Twelve years ago the prosecutor from Montgomery County announced that he would not prosecute Bill Cosby on the charges. The allegations of sexual abuse in 2004 were and are the same Mr. Cosby is currently facing. Relying on the prosecutor’s statements that no prosecution would be undertaken, Mr. Cosby moved on with his life, responded to lawsuits in civil court, made statements in that lawsuit as required, and did nothing to preserve defenses, evidence, and witnesses which he could have used in this defense had he been prosecuted 12 years ago. Now, 12 years later, the recently elected prosecutor Mr. Kevin Steele announced that he was reopening the case. Mr. Steele in his campaign to get elected as the prosecutor in Montgomery County, Pennsylvania, featured his intent to prosecute Bill Cosby.
Mr. Cosby’s arguments which were grounded in contract and equity law did not resonate with Judge Steven O’Neil. Judge O’Neil denied Bill Cosby’s motion to stop the prosecution and gave the prosecutor a green light to proceed in the criminal courts. The incident in question arose in 2004. The allegations are that Mr. Cosby provided unidentified mood altering or intoxicating pills to a Temple University basketball employee, a female, and then allegedly penetrated her with his fingers. Mr. Cosby maintained then, and now, that the sexual contact was consensual, willing and voluntary on the part of both him and the purported victim.

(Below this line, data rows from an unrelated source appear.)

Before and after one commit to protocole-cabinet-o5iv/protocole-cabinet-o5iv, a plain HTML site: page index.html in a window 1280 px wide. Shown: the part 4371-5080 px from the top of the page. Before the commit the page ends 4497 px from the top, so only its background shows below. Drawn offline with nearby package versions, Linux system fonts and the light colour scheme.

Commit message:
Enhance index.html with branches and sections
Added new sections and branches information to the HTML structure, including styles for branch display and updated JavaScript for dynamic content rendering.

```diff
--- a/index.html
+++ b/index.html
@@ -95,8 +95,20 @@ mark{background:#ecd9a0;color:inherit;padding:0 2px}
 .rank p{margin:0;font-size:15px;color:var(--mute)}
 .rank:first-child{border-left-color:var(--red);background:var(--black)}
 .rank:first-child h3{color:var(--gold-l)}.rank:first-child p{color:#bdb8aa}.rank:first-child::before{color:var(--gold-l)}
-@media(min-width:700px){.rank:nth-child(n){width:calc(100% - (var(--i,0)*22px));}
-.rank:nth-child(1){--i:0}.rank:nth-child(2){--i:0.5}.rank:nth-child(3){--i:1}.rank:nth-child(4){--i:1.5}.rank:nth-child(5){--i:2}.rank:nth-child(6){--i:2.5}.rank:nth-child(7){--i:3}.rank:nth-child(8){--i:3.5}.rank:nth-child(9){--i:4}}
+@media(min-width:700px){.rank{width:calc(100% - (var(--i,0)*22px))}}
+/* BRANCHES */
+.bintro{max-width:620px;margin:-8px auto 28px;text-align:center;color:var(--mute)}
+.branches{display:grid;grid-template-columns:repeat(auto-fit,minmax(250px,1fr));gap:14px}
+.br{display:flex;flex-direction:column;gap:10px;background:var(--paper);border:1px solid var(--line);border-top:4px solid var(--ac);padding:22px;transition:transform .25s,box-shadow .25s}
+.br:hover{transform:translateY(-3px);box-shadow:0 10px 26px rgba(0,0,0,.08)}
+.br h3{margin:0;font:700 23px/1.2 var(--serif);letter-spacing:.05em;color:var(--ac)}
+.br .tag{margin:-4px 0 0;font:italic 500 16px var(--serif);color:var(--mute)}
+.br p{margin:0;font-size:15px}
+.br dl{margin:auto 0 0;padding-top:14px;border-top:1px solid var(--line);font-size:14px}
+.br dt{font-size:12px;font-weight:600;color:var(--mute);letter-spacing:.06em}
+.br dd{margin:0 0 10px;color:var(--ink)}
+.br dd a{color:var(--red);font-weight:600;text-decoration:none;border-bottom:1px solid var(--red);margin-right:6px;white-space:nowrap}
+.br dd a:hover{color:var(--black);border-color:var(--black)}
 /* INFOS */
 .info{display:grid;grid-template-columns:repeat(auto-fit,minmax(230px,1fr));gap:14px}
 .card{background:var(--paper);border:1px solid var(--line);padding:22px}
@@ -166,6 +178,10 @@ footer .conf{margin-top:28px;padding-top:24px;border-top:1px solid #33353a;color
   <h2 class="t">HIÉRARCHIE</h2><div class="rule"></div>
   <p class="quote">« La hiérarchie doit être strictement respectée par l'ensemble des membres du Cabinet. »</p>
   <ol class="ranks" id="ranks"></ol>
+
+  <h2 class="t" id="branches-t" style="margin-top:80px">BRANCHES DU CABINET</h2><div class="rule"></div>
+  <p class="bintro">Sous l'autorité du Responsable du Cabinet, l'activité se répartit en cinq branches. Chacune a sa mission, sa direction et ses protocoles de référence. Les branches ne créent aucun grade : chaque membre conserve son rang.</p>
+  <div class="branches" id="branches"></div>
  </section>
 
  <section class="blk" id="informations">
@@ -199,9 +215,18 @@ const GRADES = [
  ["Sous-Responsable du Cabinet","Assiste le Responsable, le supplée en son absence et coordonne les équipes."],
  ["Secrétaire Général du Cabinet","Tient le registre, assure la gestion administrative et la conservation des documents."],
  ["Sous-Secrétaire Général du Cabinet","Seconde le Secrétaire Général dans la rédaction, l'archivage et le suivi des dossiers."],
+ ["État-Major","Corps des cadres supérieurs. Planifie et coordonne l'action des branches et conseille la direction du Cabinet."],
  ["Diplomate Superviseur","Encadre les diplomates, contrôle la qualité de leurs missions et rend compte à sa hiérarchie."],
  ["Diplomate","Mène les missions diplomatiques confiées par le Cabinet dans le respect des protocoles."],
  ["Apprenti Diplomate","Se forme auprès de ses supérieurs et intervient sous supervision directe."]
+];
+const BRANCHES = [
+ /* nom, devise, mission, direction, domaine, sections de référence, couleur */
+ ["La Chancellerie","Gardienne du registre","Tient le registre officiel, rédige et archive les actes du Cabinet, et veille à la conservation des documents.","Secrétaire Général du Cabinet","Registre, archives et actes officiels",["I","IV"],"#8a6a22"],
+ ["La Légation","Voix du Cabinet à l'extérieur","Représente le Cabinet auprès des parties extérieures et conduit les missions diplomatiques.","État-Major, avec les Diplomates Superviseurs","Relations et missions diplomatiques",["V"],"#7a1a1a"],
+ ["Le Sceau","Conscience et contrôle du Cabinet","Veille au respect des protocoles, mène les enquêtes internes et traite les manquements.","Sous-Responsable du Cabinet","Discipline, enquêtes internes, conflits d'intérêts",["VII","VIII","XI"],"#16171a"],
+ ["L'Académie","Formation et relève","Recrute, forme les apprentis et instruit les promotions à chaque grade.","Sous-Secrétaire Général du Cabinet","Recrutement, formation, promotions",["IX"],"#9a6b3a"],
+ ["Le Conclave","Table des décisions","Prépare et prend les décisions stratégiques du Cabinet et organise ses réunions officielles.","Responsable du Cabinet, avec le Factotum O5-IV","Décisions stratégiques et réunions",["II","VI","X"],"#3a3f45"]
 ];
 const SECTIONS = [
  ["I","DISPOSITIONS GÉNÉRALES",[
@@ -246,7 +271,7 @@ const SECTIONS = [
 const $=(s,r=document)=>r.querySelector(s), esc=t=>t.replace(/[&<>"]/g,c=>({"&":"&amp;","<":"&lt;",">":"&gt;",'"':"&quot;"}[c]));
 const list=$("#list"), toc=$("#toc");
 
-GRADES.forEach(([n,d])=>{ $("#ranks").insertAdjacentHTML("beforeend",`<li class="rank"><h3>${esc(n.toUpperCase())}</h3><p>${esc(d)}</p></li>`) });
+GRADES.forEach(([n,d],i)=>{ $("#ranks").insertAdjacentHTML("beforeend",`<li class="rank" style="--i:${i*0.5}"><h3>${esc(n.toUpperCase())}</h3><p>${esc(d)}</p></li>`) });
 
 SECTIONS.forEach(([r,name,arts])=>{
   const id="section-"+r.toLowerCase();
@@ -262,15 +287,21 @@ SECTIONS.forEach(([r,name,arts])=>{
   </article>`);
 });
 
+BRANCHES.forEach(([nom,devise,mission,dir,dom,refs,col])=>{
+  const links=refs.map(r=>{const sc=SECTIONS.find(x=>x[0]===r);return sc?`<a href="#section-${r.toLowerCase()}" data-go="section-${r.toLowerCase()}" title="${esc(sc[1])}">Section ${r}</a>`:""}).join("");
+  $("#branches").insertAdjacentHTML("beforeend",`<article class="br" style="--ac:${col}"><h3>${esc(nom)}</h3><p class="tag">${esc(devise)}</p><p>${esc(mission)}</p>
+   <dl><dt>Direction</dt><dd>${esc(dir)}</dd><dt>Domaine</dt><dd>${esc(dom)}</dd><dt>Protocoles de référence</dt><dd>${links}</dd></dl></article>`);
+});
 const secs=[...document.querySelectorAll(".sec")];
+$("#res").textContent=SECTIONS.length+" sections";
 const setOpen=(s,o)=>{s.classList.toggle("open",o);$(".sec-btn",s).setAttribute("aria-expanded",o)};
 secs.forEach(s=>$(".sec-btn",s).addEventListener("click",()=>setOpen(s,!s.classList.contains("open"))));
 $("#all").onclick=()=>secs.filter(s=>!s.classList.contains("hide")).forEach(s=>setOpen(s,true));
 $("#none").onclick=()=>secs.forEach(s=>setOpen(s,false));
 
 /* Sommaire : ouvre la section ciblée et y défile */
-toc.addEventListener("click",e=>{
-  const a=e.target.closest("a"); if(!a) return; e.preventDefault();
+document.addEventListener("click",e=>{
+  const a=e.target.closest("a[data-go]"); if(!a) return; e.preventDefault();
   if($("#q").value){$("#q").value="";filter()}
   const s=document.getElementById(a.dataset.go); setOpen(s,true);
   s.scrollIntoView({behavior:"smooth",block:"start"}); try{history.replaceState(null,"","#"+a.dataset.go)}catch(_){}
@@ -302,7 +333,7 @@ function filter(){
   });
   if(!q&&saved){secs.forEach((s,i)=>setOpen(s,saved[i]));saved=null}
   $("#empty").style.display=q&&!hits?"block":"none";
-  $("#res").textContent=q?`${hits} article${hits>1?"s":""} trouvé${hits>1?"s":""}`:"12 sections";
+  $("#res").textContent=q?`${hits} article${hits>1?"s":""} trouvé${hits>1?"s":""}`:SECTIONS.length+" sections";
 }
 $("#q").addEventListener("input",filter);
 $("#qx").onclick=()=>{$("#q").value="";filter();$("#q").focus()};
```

The defense argues that former prosector, Bruce Castor, made an oral agreement not to prosecute Bill Cosby. In argument, Mr. Cosby’s attorney prominently displayed a newspaper press release by the then prosecutor clearly announcing his intention not to prosecute Mr. Cosby. The prosecutor, Mr. Castor, actually wrote the release himself in his capacity as district attorney.
Legal observers believe that this situation and its current resolution are ripe for appeal. Prosecutorial discretion is a historically protected power and has been largely exempted from judicial review. The exceptions, where a court will intervene and bar or stop a prosecution, are for bad faith prosecutions and those which are motivated by malice or pursued for improper purposes. The politics of prosecution argument which is highlighted here, opens the door to arguments of abuse of discretion and improper motivation. The next step in the process of the now active prosecution, is a preliminary hearing. In this hearing, the state must put forward testimony and evidence to establish a pattern of such behaviors by Mr. Cosby, and to demonstrate a good faith fact based prosecution is being undertaken. The prosecutor must present competent evidence to prove the charges. This next step will be the focus of future reviews by this writer. There are significant implications and issues in play here. The focus is on whether a person who is accused in the public domain of a crime who relies on statements of a prosecutor can bar future prosecution. Where it ends is anyone’s guess but it certainly will make new law.